Segment Open

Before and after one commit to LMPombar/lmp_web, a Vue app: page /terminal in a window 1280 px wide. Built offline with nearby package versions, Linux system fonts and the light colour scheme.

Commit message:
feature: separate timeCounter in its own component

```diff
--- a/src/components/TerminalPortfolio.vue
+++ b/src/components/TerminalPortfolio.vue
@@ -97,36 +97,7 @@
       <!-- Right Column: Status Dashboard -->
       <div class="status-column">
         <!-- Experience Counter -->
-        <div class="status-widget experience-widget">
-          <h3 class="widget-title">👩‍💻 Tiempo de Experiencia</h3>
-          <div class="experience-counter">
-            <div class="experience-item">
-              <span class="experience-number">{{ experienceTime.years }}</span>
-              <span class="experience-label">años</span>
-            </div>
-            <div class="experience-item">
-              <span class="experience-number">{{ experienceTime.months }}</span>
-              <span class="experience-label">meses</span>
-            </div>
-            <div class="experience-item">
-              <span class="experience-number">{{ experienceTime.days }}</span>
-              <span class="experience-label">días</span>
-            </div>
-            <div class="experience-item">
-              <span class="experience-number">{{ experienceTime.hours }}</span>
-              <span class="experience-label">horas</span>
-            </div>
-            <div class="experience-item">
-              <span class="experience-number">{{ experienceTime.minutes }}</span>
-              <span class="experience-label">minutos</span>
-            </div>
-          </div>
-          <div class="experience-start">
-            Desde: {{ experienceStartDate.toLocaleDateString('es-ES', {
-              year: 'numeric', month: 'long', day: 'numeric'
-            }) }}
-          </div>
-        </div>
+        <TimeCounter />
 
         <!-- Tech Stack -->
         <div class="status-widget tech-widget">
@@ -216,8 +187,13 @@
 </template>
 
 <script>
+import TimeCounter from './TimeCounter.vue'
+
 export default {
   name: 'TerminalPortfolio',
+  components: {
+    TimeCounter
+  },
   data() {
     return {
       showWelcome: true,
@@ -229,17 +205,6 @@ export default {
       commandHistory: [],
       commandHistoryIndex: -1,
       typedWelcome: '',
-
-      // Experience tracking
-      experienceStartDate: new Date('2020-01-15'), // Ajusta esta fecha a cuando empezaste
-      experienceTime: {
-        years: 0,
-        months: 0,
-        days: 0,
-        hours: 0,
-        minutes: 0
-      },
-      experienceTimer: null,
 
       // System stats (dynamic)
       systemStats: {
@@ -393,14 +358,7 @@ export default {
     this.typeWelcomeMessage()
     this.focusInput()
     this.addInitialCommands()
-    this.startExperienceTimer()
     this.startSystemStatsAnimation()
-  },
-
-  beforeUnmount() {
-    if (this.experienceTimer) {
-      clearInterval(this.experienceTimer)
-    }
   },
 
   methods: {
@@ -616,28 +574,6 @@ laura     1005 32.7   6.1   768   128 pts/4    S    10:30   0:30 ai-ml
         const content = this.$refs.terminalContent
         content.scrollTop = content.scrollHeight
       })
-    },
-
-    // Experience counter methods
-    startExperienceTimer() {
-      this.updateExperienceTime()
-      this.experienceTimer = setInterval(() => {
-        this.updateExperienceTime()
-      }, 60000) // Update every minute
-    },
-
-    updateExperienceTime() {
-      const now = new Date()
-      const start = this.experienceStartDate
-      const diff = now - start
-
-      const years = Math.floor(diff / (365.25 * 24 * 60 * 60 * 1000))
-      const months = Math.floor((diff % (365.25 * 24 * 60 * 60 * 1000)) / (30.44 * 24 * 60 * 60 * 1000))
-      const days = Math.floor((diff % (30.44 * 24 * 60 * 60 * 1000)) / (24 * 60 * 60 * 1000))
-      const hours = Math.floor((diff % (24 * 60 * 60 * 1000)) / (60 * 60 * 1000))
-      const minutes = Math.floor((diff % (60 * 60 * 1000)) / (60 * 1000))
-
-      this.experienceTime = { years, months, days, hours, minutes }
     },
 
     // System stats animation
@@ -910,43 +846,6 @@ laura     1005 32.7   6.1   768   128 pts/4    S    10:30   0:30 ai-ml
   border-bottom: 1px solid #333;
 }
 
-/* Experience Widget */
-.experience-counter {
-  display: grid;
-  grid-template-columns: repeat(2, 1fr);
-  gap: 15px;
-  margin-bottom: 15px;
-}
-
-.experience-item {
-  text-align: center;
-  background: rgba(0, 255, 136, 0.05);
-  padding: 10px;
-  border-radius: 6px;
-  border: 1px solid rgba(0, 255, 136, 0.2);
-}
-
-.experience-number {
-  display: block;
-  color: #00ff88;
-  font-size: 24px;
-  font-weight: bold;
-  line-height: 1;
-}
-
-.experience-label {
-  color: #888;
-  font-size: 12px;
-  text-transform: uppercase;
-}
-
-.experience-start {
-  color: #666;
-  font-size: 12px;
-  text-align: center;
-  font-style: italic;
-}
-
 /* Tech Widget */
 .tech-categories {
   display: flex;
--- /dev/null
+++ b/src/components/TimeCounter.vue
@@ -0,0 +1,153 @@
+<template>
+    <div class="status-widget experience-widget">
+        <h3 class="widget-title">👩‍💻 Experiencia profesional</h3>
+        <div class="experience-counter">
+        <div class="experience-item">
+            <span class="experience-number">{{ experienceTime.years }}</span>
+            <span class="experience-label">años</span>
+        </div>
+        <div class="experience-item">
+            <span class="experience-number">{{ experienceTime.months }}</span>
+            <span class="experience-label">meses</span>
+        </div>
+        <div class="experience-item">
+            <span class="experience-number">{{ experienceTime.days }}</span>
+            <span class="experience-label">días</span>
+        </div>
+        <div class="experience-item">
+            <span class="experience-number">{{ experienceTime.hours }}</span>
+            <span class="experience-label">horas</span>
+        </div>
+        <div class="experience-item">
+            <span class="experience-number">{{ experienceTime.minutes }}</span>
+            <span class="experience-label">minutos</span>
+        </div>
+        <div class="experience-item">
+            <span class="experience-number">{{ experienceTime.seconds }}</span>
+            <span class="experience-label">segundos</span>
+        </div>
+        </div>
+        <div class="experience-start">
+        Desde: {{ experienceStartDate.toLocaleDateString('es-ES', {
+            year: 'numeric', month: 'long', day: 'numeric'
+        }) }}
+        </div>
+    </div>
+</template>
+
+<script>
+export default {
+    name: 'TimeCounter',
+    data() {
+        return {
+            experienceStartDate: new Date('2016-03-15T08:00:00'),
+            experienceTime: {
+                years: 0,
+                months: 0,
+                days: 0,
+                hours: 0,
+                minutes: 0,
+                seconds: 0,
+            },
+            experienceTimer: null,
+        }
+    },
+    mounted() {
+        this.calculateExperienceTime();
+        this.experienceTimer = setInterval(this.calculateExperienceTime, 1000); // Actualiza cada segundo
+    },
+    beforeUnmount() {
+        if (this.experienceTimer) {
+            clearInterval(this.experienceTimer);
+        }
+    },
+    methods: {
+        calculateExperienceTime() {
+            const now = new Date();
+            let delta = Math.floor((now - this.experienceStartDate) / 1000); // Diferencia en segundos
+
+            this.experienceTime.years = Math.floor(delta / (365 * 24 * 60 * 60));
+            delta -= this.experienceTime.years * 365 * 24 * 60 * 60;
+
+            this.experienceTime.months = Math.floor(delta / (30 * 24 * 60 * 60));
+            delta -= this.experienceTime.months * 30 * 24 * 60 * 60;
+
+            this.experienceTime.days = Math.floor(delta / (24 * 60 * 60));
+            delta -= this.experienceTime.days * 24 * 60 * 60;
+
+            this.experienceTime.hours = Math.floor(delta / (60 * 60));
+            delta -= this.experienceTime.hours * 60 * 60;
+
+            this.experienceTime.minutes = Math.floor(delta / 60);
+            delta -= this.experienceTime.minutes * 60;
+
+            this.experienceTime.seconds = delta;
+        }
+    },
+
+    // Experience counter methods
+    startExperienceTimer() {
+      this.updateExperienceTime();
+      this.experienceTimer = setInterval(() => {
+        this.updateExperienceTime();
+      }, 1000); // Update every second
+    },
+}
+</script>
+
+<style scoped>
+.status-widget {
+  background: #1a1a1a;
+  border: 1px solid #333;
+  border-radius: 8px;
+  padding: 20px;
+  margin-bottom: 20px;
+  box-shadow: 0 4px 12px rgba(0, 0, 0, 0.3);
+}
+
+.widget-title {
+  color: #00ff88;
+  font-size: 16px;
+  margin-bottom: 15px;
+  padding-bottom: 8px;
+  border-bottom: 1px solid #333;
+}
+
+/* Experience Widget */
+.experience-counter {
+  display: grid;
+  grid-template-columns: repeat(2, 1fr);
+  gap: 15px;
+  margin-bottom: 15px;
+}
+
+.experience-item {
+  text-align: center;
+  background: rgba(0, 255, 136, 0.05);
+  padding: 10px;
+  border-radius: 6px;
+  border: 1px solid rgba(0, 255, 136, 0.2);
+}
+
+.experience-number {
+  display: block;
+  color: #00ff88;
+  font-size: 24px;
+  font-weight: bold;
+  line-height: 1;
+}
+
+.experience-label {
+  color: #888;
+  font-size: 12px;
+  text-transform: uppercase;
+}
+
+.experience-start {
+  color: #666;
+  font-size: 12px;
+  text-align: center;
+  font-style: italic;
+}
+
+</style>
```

Segment Closed

**What needs to be done**: Given the data above, which lines hold the string "const"? Return them.

**Result for this exercise**:
         const content = this.$refs.terminalContent
-      const now = new Date()
-      const start = this.experienceStartDate
-      const diff = now - start
-      const years = Math.floor(diff / (365.25 * 24 * 60 * 60 * 1000))
-      const months = Math.floor((diff % (365.25 * 24 * 60 * 60 * 1000)) / (30.44 * 24 * 60 * 60 * 1000))
-      const days = Math.floor((diff % (30.44 * 24 * 60 * 60 * 1000)) / (24 * 60 * 60 * 1000))
-      const hours = Math.floor((diff % (24 * 60 * 60 * 1000)) / (60 * 60 * 1000))
-      const minutes = Math.floor((diff % (60 * 60 * 1000)) / (60 * 1000))
+            const now = new Date();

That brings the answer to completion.